_TASK DESCRIPTION_
Send back the records exactly as written, with no images.

____ RECORDS TO PROCESS

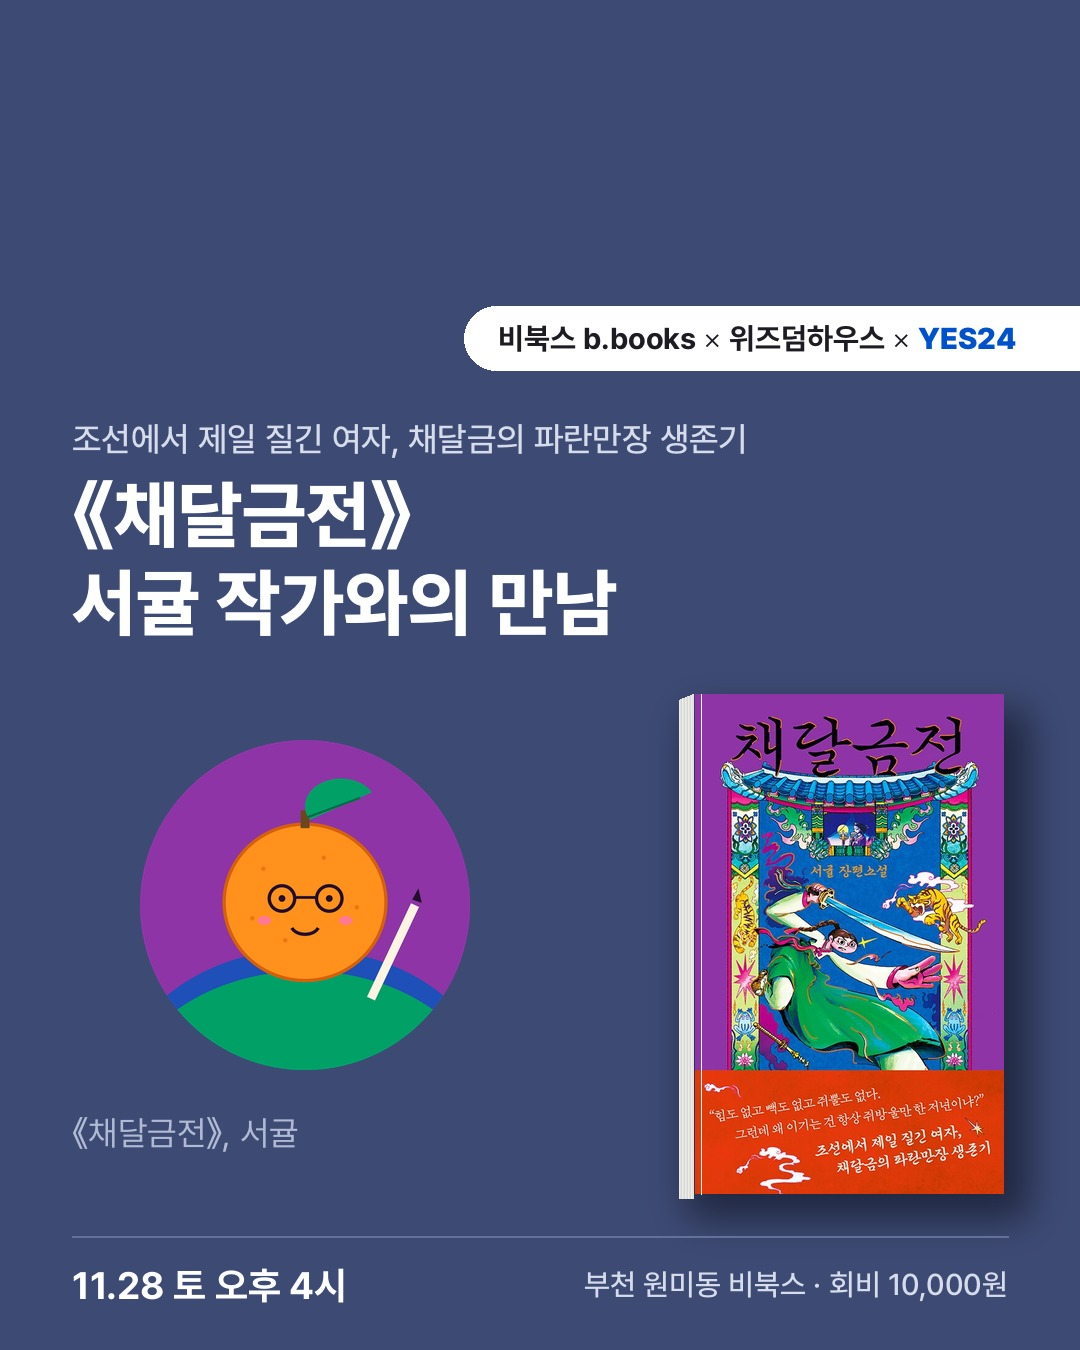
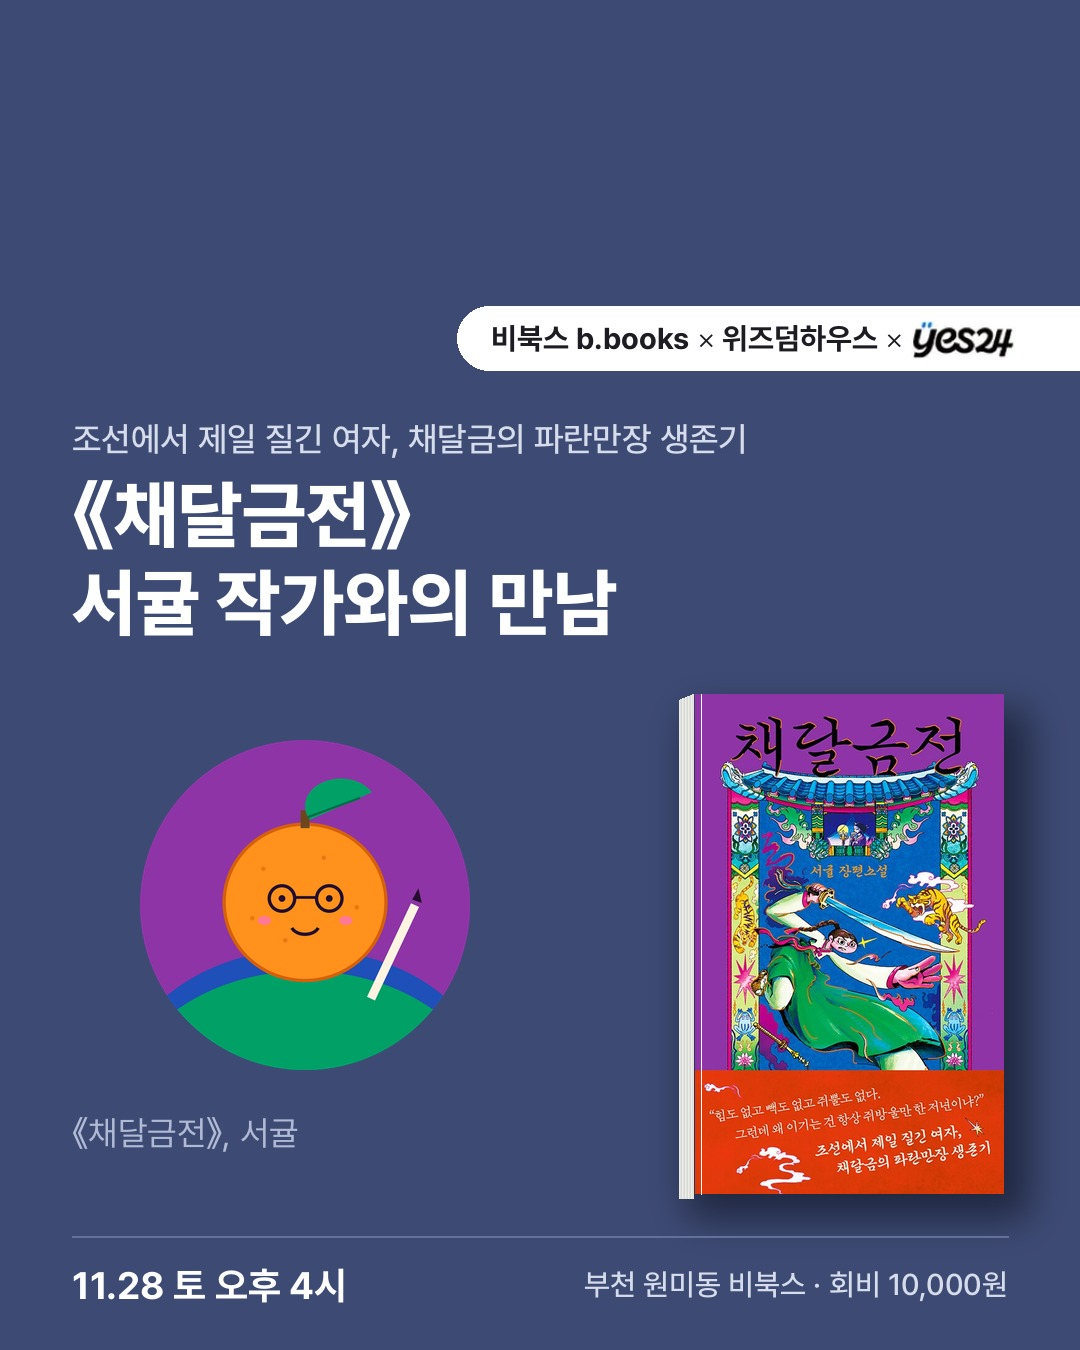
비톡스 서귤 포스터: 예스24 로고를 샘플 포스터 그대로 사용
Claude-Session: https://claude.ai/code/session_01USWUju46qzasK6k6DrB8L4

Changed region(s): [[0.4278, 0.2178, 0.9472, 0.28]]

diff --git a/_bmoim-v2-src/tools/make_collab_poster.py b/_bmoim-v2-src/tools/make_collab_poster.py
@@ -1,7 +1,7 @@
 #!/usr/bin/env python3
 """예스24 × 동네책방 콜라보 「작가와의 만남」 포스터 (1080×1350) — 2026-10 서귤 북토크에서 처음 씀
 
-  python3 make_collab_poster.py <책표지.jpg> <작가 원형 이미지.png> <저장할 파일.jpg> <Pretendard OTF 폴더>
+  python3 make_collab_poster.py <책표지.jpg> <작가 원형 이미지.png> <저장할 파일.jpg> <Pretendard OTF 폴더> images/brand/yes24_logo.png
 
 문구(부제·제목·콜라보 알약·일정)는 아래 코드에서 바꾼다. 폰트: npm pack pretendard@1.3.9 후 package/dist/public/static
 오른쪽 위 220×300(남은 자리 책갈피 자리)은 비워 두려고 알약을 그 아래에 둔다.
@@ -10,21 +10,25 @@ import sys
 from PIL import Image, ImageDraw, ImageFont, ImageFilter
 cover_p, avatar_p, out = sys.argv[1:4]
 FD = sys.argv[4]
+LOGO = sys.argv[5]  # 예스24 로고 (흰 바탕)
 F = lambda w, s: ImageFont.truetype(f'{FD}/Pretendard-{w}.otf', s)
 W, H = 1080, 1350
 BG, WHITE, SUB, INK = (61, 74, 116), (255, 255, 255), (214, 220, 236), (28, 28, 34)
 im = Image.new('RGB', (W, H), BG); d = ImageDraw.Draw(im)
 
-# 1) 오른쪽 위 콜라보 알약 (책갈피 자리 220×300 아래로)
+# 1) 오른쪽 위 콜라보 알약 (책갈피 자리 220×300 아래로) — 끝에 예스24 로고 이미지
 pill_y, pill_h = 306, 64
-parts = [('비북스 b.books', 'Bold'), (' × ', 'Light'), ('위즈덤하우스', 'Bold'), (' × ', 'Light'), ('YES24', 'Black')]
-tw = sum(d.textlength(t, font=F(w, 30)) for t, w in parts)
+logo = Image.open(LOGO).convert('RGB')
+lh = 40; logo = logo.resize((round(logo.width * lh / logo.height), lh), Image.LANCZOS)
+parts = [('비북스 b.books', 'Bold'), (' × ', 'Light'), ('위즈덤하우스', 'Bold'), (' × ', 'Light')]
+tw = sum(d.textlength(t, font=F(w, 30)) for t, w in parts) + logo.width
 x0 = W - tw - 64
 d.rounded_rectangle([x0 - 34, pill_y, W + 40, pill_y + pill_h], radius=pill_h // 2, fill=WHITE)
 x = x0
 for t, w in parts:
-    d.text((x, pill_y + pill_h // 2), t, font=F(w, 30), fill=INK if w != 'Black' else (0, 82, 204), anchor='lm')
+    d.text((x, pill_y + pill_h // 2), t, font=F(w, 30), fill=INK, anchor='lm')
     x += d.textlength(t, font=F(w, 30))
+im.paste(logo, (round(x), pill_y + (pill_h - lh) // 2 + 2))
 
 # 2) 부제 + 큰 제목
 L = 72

________

_TASK RESPONSE_
비톡스 서귤 포스터: 예스24 로고를 샘플 포스터 그대로 사용
Claude-Session: https://claude.ai/code/session_01USWUju46qzasK6k6DrB8L4

Changed region(s): [[0.4278, 0.2178, 0.9472, 0.28]]

diff --git a/_bmoim-v2-src/tools/make_collab_poster.py b/_bmoim-v2-src/tools/make_collab_poster.py
@@ -1,7 +1,7 @@
 #!/usr/bin/env python3
 """예스24 × 동네책방 콜라보 「작가와의 만남」 포스터 (1080×1350) — 2026-10 서귤 북토크에서 처음 씀
 
-  python3 make_collab_poster.py <책표지.jpg> <작가 원형 이미지.png> <저장할 파일.jpg> <Pretendard OTF 폴더>
+  python3 make_collab_poster.py <책표지.jpg> <작가 원형 이미지.png> <저장할 파일.jpg> <Pretendard OTF 폴더> images/brand/yes24_logo.png
 
 문구(부제·제목·콜라보 알약·일정)는 아래 코드에서 바꾼다. 폰트: npm pack pretendard@1.3.9 후 package/dist/public/static
 오른쪽 위 220×300(남은 자리 책갈피 자리)은 비워 두려고 알약을 그 아래에 둔다.
@@ -10,21 +10,25 @@ import sys
 from PIL import Image, ImageDraw, ImageFont, ImageFilter
 cover_p, avatar_p, out = sys.argv[1:4]
 FD = sys.argv[4]
+LOGO = sys.argv[5]  # 예스24 로고 (흰 바탕)
 F = lambda w, s: ImageFont.truetype(f'{FD}/Pretendard-{w}.otf', s)
 W, H = 1080, 1350
 BG, WHITE, SUB, INK = (61, 74, 116), (255, 255, 255), (214, 220, 236), (28, 28, 34)
 im = Image.new('RGB', (W, H), BG); d = ImageDraw.Draw(im)
 
-# 1) 오른쪽 위 콜라보 알약 (책갈피 자리 220×300 아래로)
+# 1) 오른쪽 위 콜라보 알약 (책갈피 자리 220×300 아래로) — 끝에 예스24 로고 이미지
 pill_y, pill_h = 306, 64
-parts = [('비북스 b.books', 'Bold'), (' × ', 'Light'), ('위즈덤하우스', 'Bold'), (' × ', 'Light'), ('YES24', 'Black')]
-tw = sum(d.textlength(t, font=F(w, 30)) for t, w in parts)
+logo = Image.open(LOGO).convert('RGB')
+lh = 40; logo = logo.resize((round(logo.width * lh / logo.height), lh), Image.LANCZOS)
+parts = [('비북스 b.books', 'Bold'), (' × ', 'Light'), ('위즈덤하우스', 'Bold'), (' × ', 'Light')]
+tw = sum(d.textlength(t, font=F(w, 30)) for t, w in parts) + logo.width
 x0 = W - tw - 64
 d.rounded_rectangle([x0 - 34, pill_y, W + 40, pill_y + pill_h], radius=pill_h // 2, fill=WHITE)
 x = x0
 for t, w in parts:
-    d.text((x, pill_y + pill_h // 2), t, font=F(w, 30), fill=INK if w != 'Black' else (0, 82, 204), anchor='lm')
+    d.text((x, pill_y + pill_h // 2), t, font=F(w, 30), fill=INK, anchor='lm')
     x += d.textlength(t, font=F(w, 30))
+im.paste(logo, (round(x), pill_y + (pill_h - lh) // 2 + 2))
 
 # 2) 부제 + 큰 제목
 L = 72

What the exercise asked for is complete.